EXERCISE INSTRUCTIONS
Every picture is to be removed, and all the data is to be copied exactly.

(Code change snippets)
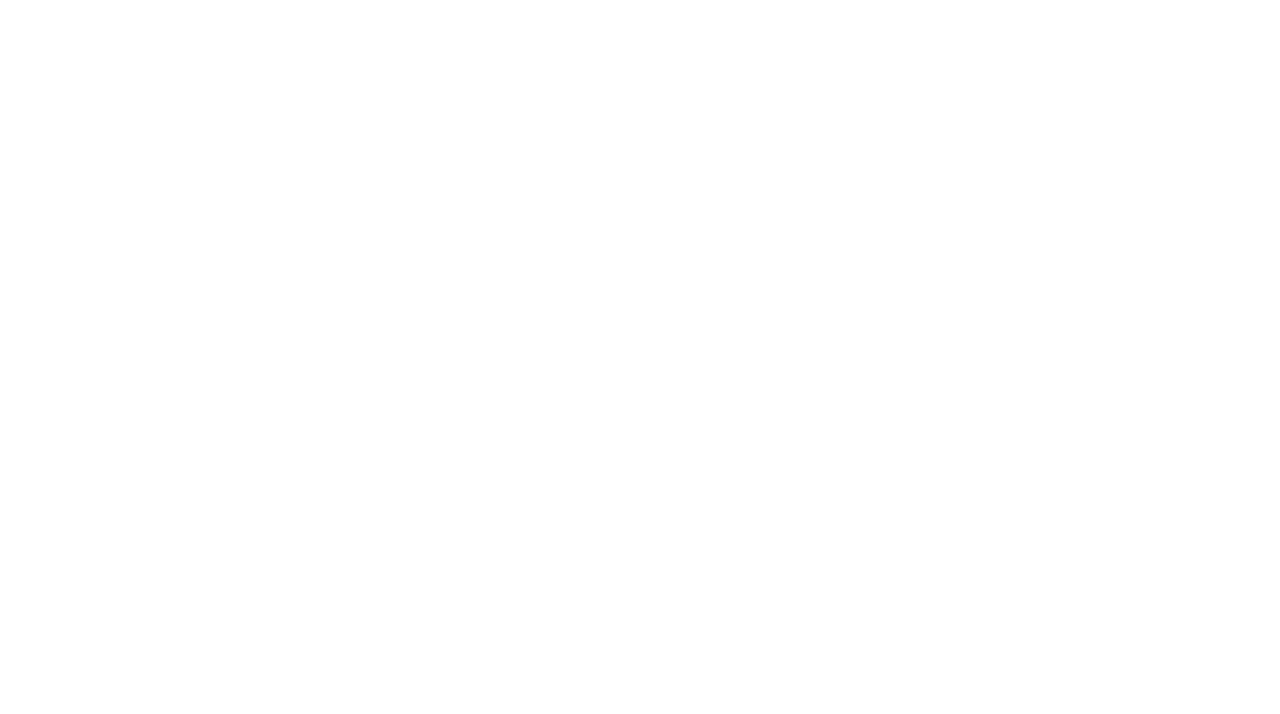
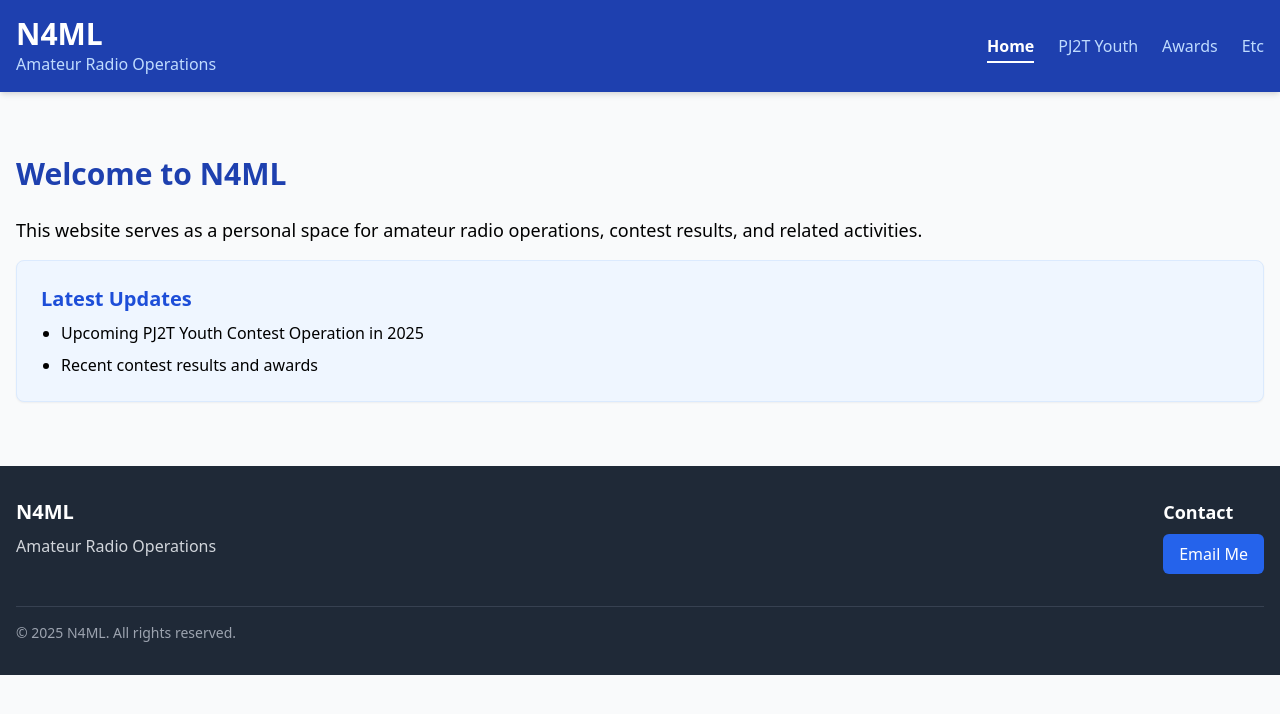
Before and after one commit to MaxFreedman/N4MLvps, a React (Create React App) app: page / in a window 1280 px wide. Shown: the top 714 px of the page. Built offline with nearby package versions, Linux system fonts and the light colour scheme.

Commit message:
pj2t info

```diff
--- a/src/App.js
+++ b/src/App.js
@@ -9,7 +9,23 @@ import "./App.css";
 
 // Home/Main Page Component
 function Home() {
-  // ...existing Home component code...
+  return (
+    <>
+      <section className="py-8">
+        <h2 className="text-3xl font-bold text-blue-800 mb-6">Welcome to N4ML</h2>
+        <p className="mb-4 text-lg">
+          This website serves as a personal space for amateur radio operations, contest results, and related activities.
+        </p>
+        <div className="bg-blue-50 p-6 rounded-lg shadow-sm border border-blue-100">
+          <h3 className="text-xl font-bold text-blue-700 mb-2">Latest Updates</h3>
+          <ul className="list-disc pl-5 space-y-2">
+            <li>Upcoming PJ2T Youth Contest Operation in 2025</li>
+            <li>Recent contest results and awards</li>
+          </ul>
+        </div>
+      </section>
+    </>
+  );
 }
 
 // PJ2T Page Component
@@ -142,18 +158,177 @@ function PJ2TYouth() {
 
 // Awards/Contests Page Component
 function Awards() {
-  // ...existing Awards component code...
+  return (
+    <>
+      <section>
+        <h2 className="text-2xl font-bold text-blue-800 mb-4">Contest Results & Awards</h2>
+        <p className="mb-6">
+          Recent contest participation and award achievements.
+        </p>
+
+        <div className="space-y-6">
+          <div className="bg-white shadow-sm rounded-lg p-6 border border-gray-200">
+            <h3 className="text-xl font-bold text-blue-700 mb-2">ARRL DX SSB 2025</h3>
+            <p className="italic text-gray-600 mb-2">W1HQ - Multi-Single Low Power</p>
+            <ul className="list-disc pl-5 text-gray-700">
+              <li>Score: 1,234,567</li>
+              <li>QSOs: 1,234</li>
+              <li>Multipliers: 123</li>
+              <li>Rank: 5th in New England Division</li>
+            </ul>
+          </div>
+
+          <div className="bg-white shadow-sm rounded-lg p-6 border border-gray-200">
+            <h3 className="text-xl font-bold text-blue-700 mb-2">NAQP SSB January 2025</h3>
+            <p className="italic text-gray-600 mb-2">N4ML@K4RO - Single Op Low Power</p>
+            <ul className="list-disc pl-5 text-gray-700">
+              <li>Score: 98,765</li>
+              <li>QSOs: 876</li>
+              <li>Multipliers: 113</li>
+            </ul>
+          </div>
+
+          <div className="bg-white shadow-sm rounded-lg p-6 border border-gray-200">
+            <h3 className="text-xl font-bold text-blue-700 mb-2">ARRL 10m Contest 2024</h3>
+            <p className="italic text-gray-600 mb-2">N4ML@K0EJ - Single Op High Power (Phone Only)</p>
+            <ul className="list-disc pl-5 text-gray-700">
+              <li>Score: 87,654</li>
+              <li>QSOs: 789</li>
+              <li>Multipliers: 111</li>
+            </ul>
+          </div>
+        </div>
+      </section>
+    </>
+  );
 }
 
 // ETC Page Component
 function Etc() {
-  // ...existing Etc component code...
+  return (
+    <>
+      <section>
+        <h2 className="text-2xl font-bold text-blue-800 mb-4">Miscellaneous</h2>
+        <p className="mb-6">
+          Additional information, resources, and links.
+        </p>
+
+        <div className="grid grid-cols-1 md:grid-cols-2 gap-6">
+          <div className="bg-white shadow-sm rounded-lg p-6 border border-gray-200">
+            <h3 className="text-xl font-bold text-blue-700 mb-2">Resources</h3>
+            <ul className="list-disc pl-5 text-gray-700">
+              <li><a href="https://www.arrl.org/" className="text-blue-600 hover:underline">ARRL</a></li>
+              <li><a href="https://www.contestcalendar.com/" className="text-blue-600 hover:underline">Contest Calendar</a></li>
+              <li><a href="https://www.qrz.com/" className="text-blue-600 hover:underline">QRZ.com</a></li>
+              <li><a href="https://www.dxsummit.fi/" className="text-blue-600 hover:underline">DX Summit</a></li>
+            </ul>
+          </div>
+
+          <div className="bg-white shadow-sm rounded-lg p-6 border border-gray-200">
+            <h3 className="text-xl font-bold text-blue-700 mb-2">Software & Tools</h3>
+            <ul className="list-disc pl-5 text-gray-700">
+              <li><a href="https://n1mm.hamdocs.com/" className="text-blue-600 hover:underline">N1MM Logger+</a></li>
+              <li><a href="https://www.dxlabsuite.com/" className="text-blue-600 hover:underline">DXLab Suite</a></li>
+              <li><a href="https://www.hrdlog.net/" className="text-blue-600 hover:underline">Ham Radio Deluxe</a></li>
+            </ul>
+          </div>
+        </div>
+      </section>
+    </>
+  );
 }
 
-export default function App() {
-  // ...existing App code...
+// Contact button component
+function ContactButton({ text, url = "#" }) {
+  return (
+    <a
+      href={url}
+      className="inline-block bg-blue-600 hover:bg-blue-700 text-white font-medium py-2 px-4 rounded-md transition duration-300"
+    >
+      {text}
+    </a>
+  );
 }
 
-function ContactButton({ text, url = "#" }) {
-  // ...existing ContactButton code...
+// Main App component
+export default function App() {
+  return (
+    <Router>
+      <div className="min-h-screen bg-gray-50">
+        <header className="bg-blue-800 text-white shadow-md">
+          <div className="container mx-auto px-4 py-4">
+            <div className="flex flex-col md:flex-row md:justify-between md:items-center">
+              <div className="mb-4 md:mb-0">
+                <h1 className="text-3xl font-bold">N4ML</h1>
+                <p className="text-blue-200">Amateur Radio Operations</p>
+              </div>
+              <nav>
+                <ul className="flex space-x-2 md:space-x-6">
+                  <li>
+                    <NavLink to="/" className={({isActive}) =>
+                      isActive ? "text-white font-bold border-b-2 border-white pb-1" :
+                      "text-blue-200 hover:text-white"
+                    }>
+                      Home
+                    </NavLink>
+                  </li>
+                  <li>
+                    <NavLink to="/pj2t-youth" className={({isActive}) =>
+                      isActive ? "text-white font-bold border-b-2 border-white pb-1" :
+                      "text-blue-200 hover:text-white"
+                    }>
+                      PJ2T Youth
+                    </NavLink>
+                  </li>
+                  <li>
+                    <NavLink to="/awards" className={({isActive}) =>
+                      isActive ? "text-white font-bold border-b-2 border-white pb-1" :
+                      "text-blue-200 hover:text-white"
+                    }>
+                      Awards
+                    </NavLink>
+                  </li>
+                  <li>
+                    <NavLink to="/etc" className={({isActive}) =>
+                      isActive ? "text-white font-bold border-b-2 border-white pb-1" :
+                      "text-blue-200 hover:text-white"
+                    }>
+                      Etc
+                    </NavLink>
+                  </li>
+                </ul>
+              </nav>
+            </div>
+          </div>
+        </header>
+
+        <main className="container mx-auto px-4 py-8">
+          <Routes>
+            <Route path="/" element={<Home />} />
+            <Route path="/pj2t-youth" element={<PJ2TYouth />} />
+            <Route path="/awards" element={<Awards />} />
+            <Route path="/etc" element={<Etc />} />
+          </Routes>
+        </main>
+
+        <footer className="bg-gray-800 text-white py-8">
+          <div className="container mx-auto px-4">
+            <div className="flex flex-col md:flex-row justify-between">
+              <div className="mb-6 md:mb-0">
+                <h2 className="text-xl font-bold mb-2">N4ML</h2>
+                <p className="text-gray-300">Amateur Radio Operations</p>
+              </div>
+              <div>
+                <h3 className="text-lg font-semibold mb-2">Contact</h3>
+                <ContactButton text="Email Me" url="mailto:contact@example.com" />
+              </div>
+            </div>
+            <div className="mt-8 pt-4 border-t border-gray-700 text-gray-400 text-sm">
+              &copy; {new Date().getFullYear()} N4ML. All rights reserved.
+            </div>
+          </div>
+        </footer>
+      </div>
+    </Router>
+  );
 }
```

SOLUTION TO THIS PROBLEM
Before and after one commit to MaxFreedman/N4MLvps, a React (Create React App) app: page / in a window 1280 px wide. Shown: the top 714 px of the page. Built offline with nearby package versions, Linux system fonts and the light colour scheme.

Commit message:
pj2t info

```diff
--- a/src/App.js
+++ b/src/App.js
@@ -9,7 +9,23 @@ import "./App.css";
 
 // Home/Main Page Component
 function Home() {
-  // ...existing Home component code...
+  return (
+    <>
+      <section className="py-8">
+        <h2 className="text-3xl font-bold text-blue-800 mb-6">Welcome to N4ML</h2>
+        <p className="mb-4 text-lg">
+          This website serves as a personal space for amateur radio operations, contest results, and related activities.
+        </p>
+        <div className="bg-blue-50 p-6 rounded-lg shadow-sm border border-blue-100">
+          <h3 className="text-xl font-bold text-blue-700 mb-2">Latest Updates</h3>
+          <ul className="list-disc pl-5 space-y-2">
+            <li>Upcoming PJ2T Youth Contest Operation in 2025</li>
+            <li>Recent contest results and awards</li>
+          </ul>
+        </div>
+      </section>
+    </>
+  );
 }
 
 // PJ2T Page Component
@@ -142,18 +158,177 @@ function PJ2TYouth() {
 
 // Awards/Contests Page Component
 function Awards() {
-  // ...existing Awards component code...
+  return (
+    <>
+      <section>
+        <h2 className="text-2xl font-bold text-blue-800 mb-4">Contest Results & Awards</h2>
+        <p className="mb-6">
+          Recent contest participation and award achievements.
+        </p>
+
+        <div className="space-y-6">
+          <div className="bg-white shadow-sm rounded-lg p-6 border border-gray-200">
+            <h3 className="text-xl font-bold text-blue-700 mb-2">ARRL DX SSB 2025</h3>
+            <p className="italic text-gray-600 mb-2">W1HQ - Multi-Single Low Power</p>
+            <ul className="list-disc pl-5 text-gray-700">
+              <li>Score: 1,234,567</li>
+              <li>QSOs: 1,234</li>
+              <li>Multipliers: 123</li>
+              <li>Rank: 5th in New England Division</li>
+            </ul>
+          </div>
+
+          <div className="bg-white shadow-sm rounded-lg p-6 border border-gray-200">
+            <h3 className="text-xl font-bold text-blue-700 mb-2">NAQP SSB January 2025</h3>
+            <p className="italic text-gray-600 mb-2">N4ML@K4RO - Single Op Low Power</p>
+            <ul className="list-disc pl-5 text-gray-700">
+              <li>Score: 98,765</li>
+              <li>QSOs: 876</li>
+              <li>Multipliers: 113</li>
+            </ul>
+          </div>
+
+          <div className="bg-white shadow-sm rounded-lg p-6 border border-gray-200">
+            <h3 className="text-xl font-bold text-blue-700 mb-2">ARRL 10m Contest 2024</h3>
+            <p className="italic text-gray-600 mb-2">N4ML@K0EJ - Single Op High Power (Phone Only)</p>
+            <ul className="list-disc pl-5 text-gray-700">
+              <li>Score: 87,654</li>
+              <li>QSOs: 789</li>
+              <li>Multipliers: 111</li>
+            </ul>
+          </div>
+        </div>
+      </section>
+    </>
+  );
 }
 
 // ETC Page Component
 function Etc() {
-  // ...existing Etc component code...
+  return (
+    <>
+      <section>
+        <h2 className="text-2xl font-bold text-blue-800 mb-4">Miscellaneous</h2>
+        <p className="mb-6">
+          Additional information, resources, and links.
+        </p>
+
+        <div className="grid grid-cols-1 md:grid-cols-2 gap-6">
+          <div className="bg-white shadow-sm rounded-lg p-6 border border-gray-200">
+            <h3 className="text-xl font-bold text-blue-700 mb-2">Resources</h3>
+            <ul className="list-disc pl-5 text-gray-700">
+              <li><a href="https://www.arrl.org/" className="text-blue-600 hover:underline">ARRL</a></li>
+              <li><a href="https://www.contestcalendar.com/" className="text-blue-600 hover:underline">Contest Calendar</a></li>
+              <li><a href="https://www.qrz.com/" className="text-blue-600 hover:underline">QRZ.com</a></li>
+              <li><a href="https://www.dxsummit.fi/" className="text-blue-600 hover:underline">DX Summit</a></li>
+            </ul>
+          </div>
+
+          <div className="bg-white shadow-sm rounded-lg p-6 border border-gray-200">
+            <h3 className="text-xl font-bold text-blue-700 mb-2">Software & Tools</h3>
+            <ul className="list-disc pl-5 text-gray-700">
+              <li><a href="https://n1mm.hamdocs.com/" className="text-blue-600 hover:underline">N1MM Logger+</a></li>
+              <li><a href="https://www.dxlabsuite.com/" className="text-blue-600 hover:underline">DXLab Suite</a></li>
+              <li><a href="https://www.hrdlog.net/" className="text-blue-600 hover:underline">Ham Radio Deluxe</a></li>
+            </ul>
+          </div>
+        </div>
+      </section>
+    </>
+  );
 }
 
-export default function App() {
-  // ...existing App code...
+// Contact button component
+function ContactButton({ text, url = "#" }) {
+  return (
+    <a
+      href={url}
+      className="inline-block bg-blue-600 hover:bg-blue-700 text-white font-medium py-2 px-4 rounded-md transition duration-300"
+    >
+      {text}
+    </a>
+  );
 }
 
-function ContactButton({ text, url = "#" }) {
-  // ...existing ContactButton code...
+// Main App component
+export default function App() {
+  return (
+    <Router>
+      <div className="min-h-screen bg-gray-50">
+        <header className="bg-blue-800 text-white shadow-md">
+          <div className="container mx-auto px-4 py-4">
+            <div className="flex flex-col md:flex-row md:justify-between md:items-center">
+              <div className="mb-4 md:mb-0">
+                <h1 className="text-3xl font-bold">N4ML</h1>
+                <p className="text-blue-200">Amateur Radio Operations</p>
+              </div>
+              <nav>
+                <ul className="flex space-x-2 md:space-x-6">
+                  <li>
+                    <NavLink to="/" className={({isActive}) =>
+                      isActive ? "text-white font-bold border-b-2 border-white pb-1" :
+                      "text-blue-200 hover:text-white"
+                    }>
+                      Home
+                    </NavLink>
+                  </li>
+                  <li>
+                    <NavLink to="/pj2t-youth" className={({isActive}) =>
+                      isActive ? "text-white font-bold border-b-2 border-white pb-1" :
+                      "text-blue-200 hover:text-white"
+                    }>
+                      PJ2T Youth
+                    </NavLink>
+                  </li>
+                  <li>
+                    <NavLink to="/awards" className={({isActive}) =>
+                      isActive ? "text-white font-bold border-b-2 border-white pb-1" :
+                      "text-blue-200 hover:text-white"
+                    }>
+                      Awards
+                    </NavLink>
+                  </li>
+                  <li>
+                    <NavLink to="/etc" className={({isActive}) =>
+                      isActive ? "text-white font-bold border-b-2 border-white pb-1" :
+                      "text-blue-200 hover:text-white"
+                    }>
+                      Etc
+                    </NavLink>
+                  </li>
+                </ul>
+              </nav>
+            </div>
+          </div>
+        </header>
+
+        <main className="container mx-auto px-4 py-8">
+          <Routes>
+            <Route path="/" element={<Home />} />
+            <Route path="/pj2t-youth" element={<PJ2TYouth />} />
+            <Route path="/awards" element={<Awards />} />
+            <Route path="/etc" element={<Etc />} />
+          </Routes>
+        </main>
+
+        <footer className="bg-gray-800 text-white py-8">
+          <div className="container mx-auto px-4">
+            <div className="flex flex-col md:flex-row justify-between">
+              <div className="mb-6 md:mb-0">
+                <h2 className="text-xl font-bold mb-2">N4ML</h2>
+                <p className="text-gray-300">Amateur Radio Operations</p>
+              </div>
+              <div>
+                <h3 className="text-lg font-semibold mb-2">Contact</h3>
+                <ContactButton text="Email Me" url="mailto:contact@example.com" />
+              </div>
+            </div>
+            <div className="mt-8 pt-4 border-t border-gray-700 text-gray-400 text-sm">
+              &copy; {new Date().getFullYear()} N4ML. All rights reserved.
+            </div>
+          </div>
+        </footer>
+      </div>
+    </Router>
+  );
 }
```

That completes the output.